_YOUR ASSIGNMENT:_ Take each line in the entries below that holds "subsubsection" and show it.

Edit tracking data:
================

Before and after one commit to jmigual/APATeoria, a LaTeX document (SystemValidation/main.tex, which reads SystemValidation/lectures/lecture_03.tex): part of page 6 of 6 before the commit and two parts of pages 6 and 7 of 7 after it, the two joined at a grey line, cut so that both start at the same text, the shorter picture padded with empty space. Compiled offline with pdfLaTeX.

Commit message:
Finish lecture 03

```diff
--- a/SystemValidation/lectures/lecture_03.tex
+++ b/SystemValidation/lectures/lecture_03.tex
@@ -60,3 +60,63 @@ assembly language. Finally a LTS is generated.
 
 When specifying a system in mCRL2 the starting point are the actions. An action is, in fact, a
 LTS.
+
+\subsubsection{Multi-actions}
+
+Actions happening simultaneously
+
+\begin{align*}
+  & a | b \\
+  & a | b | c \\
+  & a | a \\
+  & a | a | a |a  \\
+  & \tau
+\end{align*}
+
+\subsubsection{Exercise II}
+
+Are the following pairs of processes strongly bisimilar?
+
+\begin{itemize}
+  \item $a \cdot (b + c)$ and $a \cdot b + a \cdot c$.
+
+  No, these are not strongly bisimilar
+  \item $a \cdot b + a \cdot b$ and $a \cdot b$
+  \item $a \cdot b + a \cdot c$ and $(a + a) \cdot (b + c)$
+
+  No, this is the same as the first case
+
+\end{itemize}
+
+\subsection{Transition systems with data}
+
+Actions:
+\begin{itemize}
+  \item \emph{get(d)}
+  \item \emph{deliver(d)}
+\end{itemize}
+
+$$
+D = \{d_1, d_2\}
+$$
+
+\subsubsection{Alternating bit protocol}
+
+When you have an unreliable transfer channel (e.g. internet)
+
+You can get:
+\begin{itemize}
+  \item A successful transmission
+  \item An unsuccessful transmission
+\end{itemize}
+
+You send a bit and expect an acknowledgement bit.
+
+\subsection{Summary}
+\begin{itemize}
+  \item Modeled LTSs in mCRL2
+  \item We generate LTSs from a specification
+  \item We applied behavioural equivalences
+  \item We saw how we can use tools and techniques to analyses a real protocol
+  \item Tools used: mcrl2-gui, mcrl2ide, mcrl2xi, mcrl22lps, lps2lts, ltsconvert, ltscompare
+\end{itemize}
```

================

_WRITTEN REPLY:_
+\subsubsection{Multi-actions}
+\subsubsection{Exercise II}
+\subsubsection{Alternating bit protocol}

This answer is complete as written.